If your insurance company writes off your leased car after a collision, the way you approach paying out your lease depends on the small print of both your lease agreement and your insurance. Sometimes there is a gap between what your insurance pays out for the value of your totaled car and the remaining money you own on your lease. This money may have to come out of your pocket, but there are options to consider before you pay out.
Continue to make your monthly payments. While you are waiting for the insurance payout and working on a lease payment settlement with the lien holder (your leasing company), make your regular monthly payments unless you have been advised otherwise by the lien holder. Failing to do so could result in late fees and even repossession, which will still leave you on the hook for paying out the lease.

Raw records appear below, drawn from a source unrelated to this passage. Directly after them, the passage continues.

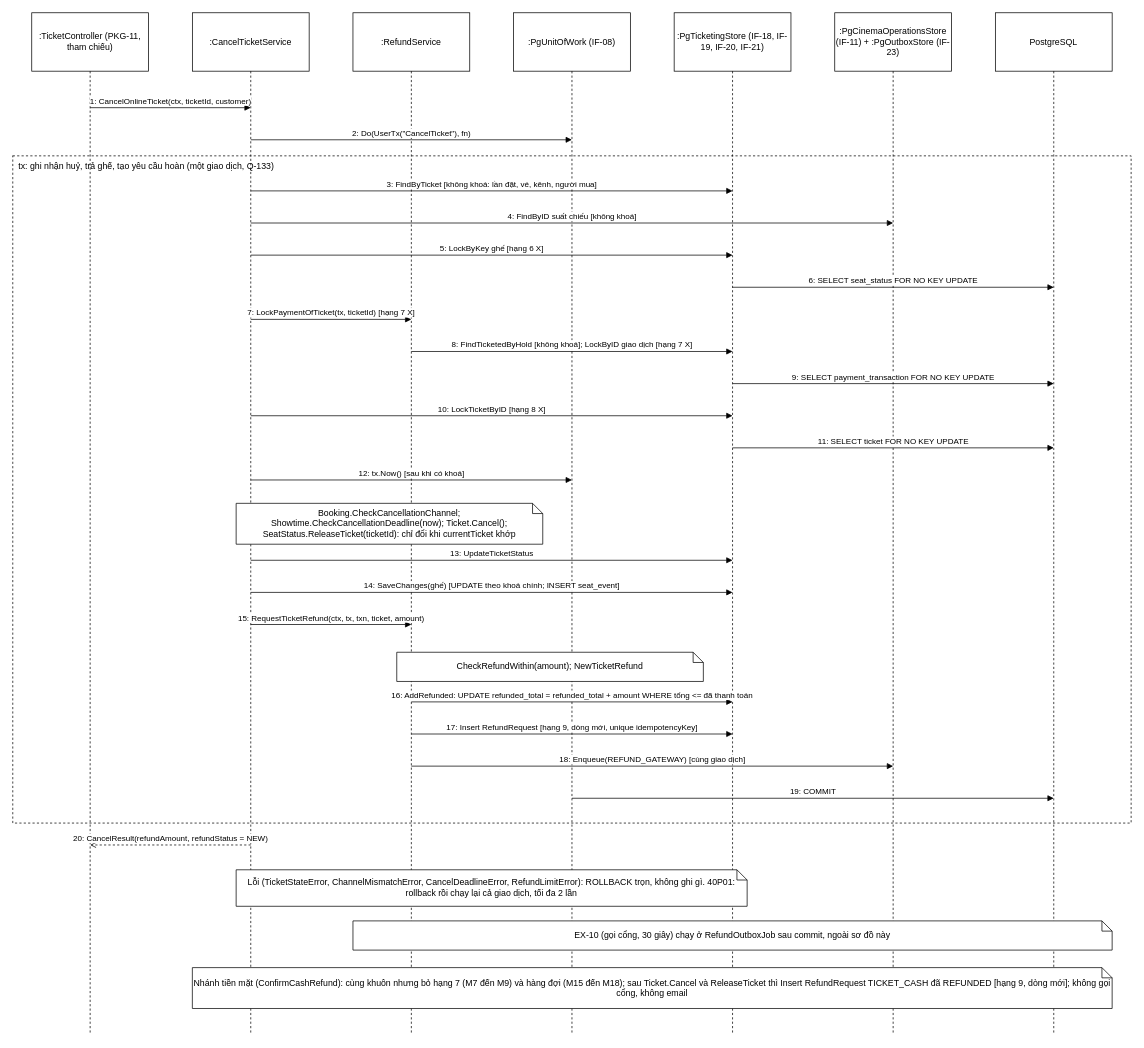
luytbq/app-dat-ve-xem-phim keeps this draw.io diagram as design/diagrams/P12-sequence-cancel-ticket.drawio. Above is the earlier version. Source tidied: cells renumbered, new cells numbered last; positions are measured from the earlier drawing's top-left corner, leaving out a move shared by most shapes. Both pictures are drawn from the tidied source at 73%, with x=0, y=0 at pixel (12, 12).
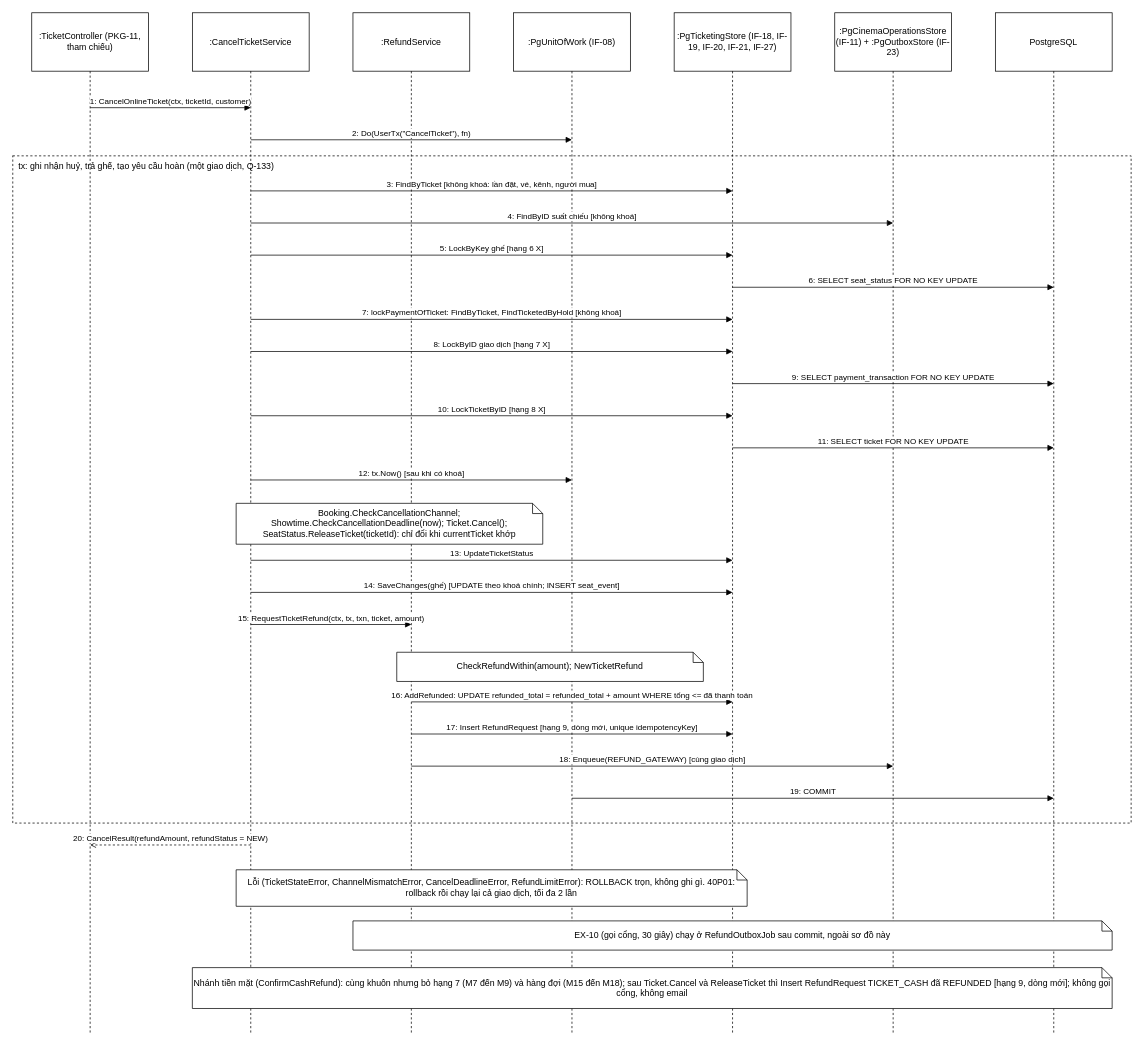
The same page after the edit.

The edit, as a diff of the source:
```diff
@@
-    <mxCell id="6" value=":PgTicketingStore (IF-18, IF-19, IF-20, IF-21)" style="shape=umlLifeline;perimeter=lifelinePerimeter;html=1;whiteSpace=wrap;size=80;" parent="1" vertex="1">
+    <mxCell id="6" value=":PgTicketingStore (IF-18, IF-19, IF-20, IF-21, IF-27)" style="shape=umlLifeline;perimeter=lifelinePerimeter;html=1;whiteSpace=wrap;size=80;" parent="1" vertex="1">
       <mxGeometry x="906" width="160" height="1400" as="geometry" />
     </mxCell>
@@
-    <mxCell id="21" value="7: LockPaymentOfTicket(tx, ticketId) [hạng 7 X]" style="endArrow=block;endFill=1;html=1;verticalAlign=bottom;" parent="1" edge="1">
+    <mxCell id="21" value="7: lockPaymentOfTicket: FindByTicket, FindTicketedByHold [không khoá]" style="endArrow=block;endFill=1;html=1;verticalAlign=bottom;" parent="1" edge="1">
       <mxGeometry relative="1" as="geometry">
         <mxPoint x="326" y="420" as="sourcePoint" />
-        <mxPoint x="546" y="420" as="targetPoint" />
+        <mxPoint x="986" y="420" as="targetPoint" />
       </mxGeometry>
     </mxCell>
-    <mxCell id="22" value="8: FindTicketedByHold [không khoá]; LockByID giao dịch [hạng 7 X]" style="endArrow=block;endFill=1;html=1;verticalAlign=bottom;" parent="1" edge="1">
+    <mxCell id="22" value="8: LockByID giao dịch [hạng 7 X]" style="endArrow=block;endFill=1;html=1;verticalAlign=bottom;" parent="1" edge="1">
       <mxGeometry relative="1" as="geometry">
-        <mxPoint x="546" y="464" as="sourcePoint" />
+        <mxPoint x="326" y="464" as="sourcePoint" />
         <mxPoint x="986" y="464" as="targetPoint" />
       </mxGeometry>
     </mxCell>
```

Check the cash value of your car. Ask your insurance company which pricing guide it uses and check your car value in that guide. This price is what your insurance company will pay you when it writes off your car.
Find out how much you own on your lease. Calculate this amount by adding up your remaining monthly payments or by contacting the lien holder for a payoff amount.
Examine your insurance coverage. Do you have gap insurance? Gap insurance is insurance that covers the difference between what your insurance company pays when they write off your vehicle and what you still owe on your lease. Gap insurance is usually an add-on to standard insurance, but some lease companies require it. If you have it, verify how much it pays out and if it is enough to satisfy your lease terms. If it is, you can terminate your lease by turning over both the gap insurance payout and the standard insurance payout to the lien holder. Some insurance companies may even pay the lien holder directly.
Read your leasing contract. According to Leaseguide.com, some leasing contracts have waiver clauses that let you out of the lease if your car is totaled and lets you off the hook for paying out the remaining lease term. If your contract has one of these clauses, you will not need to use your gap insurance, though you will still need to turn over the insurance payoff for the car’s current value.
Work with your leasing company. If you don’t have gap insurance or a waiver in your contract, and there is a difference between the insurance payout and what you still owe on the lease, contact the lien holder to find out your options. It may be willing to work out a payment plan, settle for a reduced price or consolidate your outstanding balance into a lease on a new car.
- MSN Money Central: Cost of Insuring Your Leased Vehicle
- LeaseGuide: Car Leasing - After The Deal
- N.A.I.C. "Regulating the Gap in the Regulation of GAP Insurance Coverage," Accessed Nov. 30, 2019
- Insurance Information Institute "What is Auto Insurance," Accessed Nov 30. 2019
- Insurance Information Institute "What is Gap Insurance?," Accessed Nov. 30, 2019
- LeaseGuide.com "How to Understand Car Lease Contracts Before You Lease,"Accessed Nov. 30, 2019
Lily Welsh is a freelance writer from North Carolina, though she has spent much of her adult life living abroad. She is the About.com Guide to Music Careers, and her work appears frequently in other Web-based and print publications. Welsh has worked in the music industry for 15 years and counting and holds B.A.s in international studies and economics.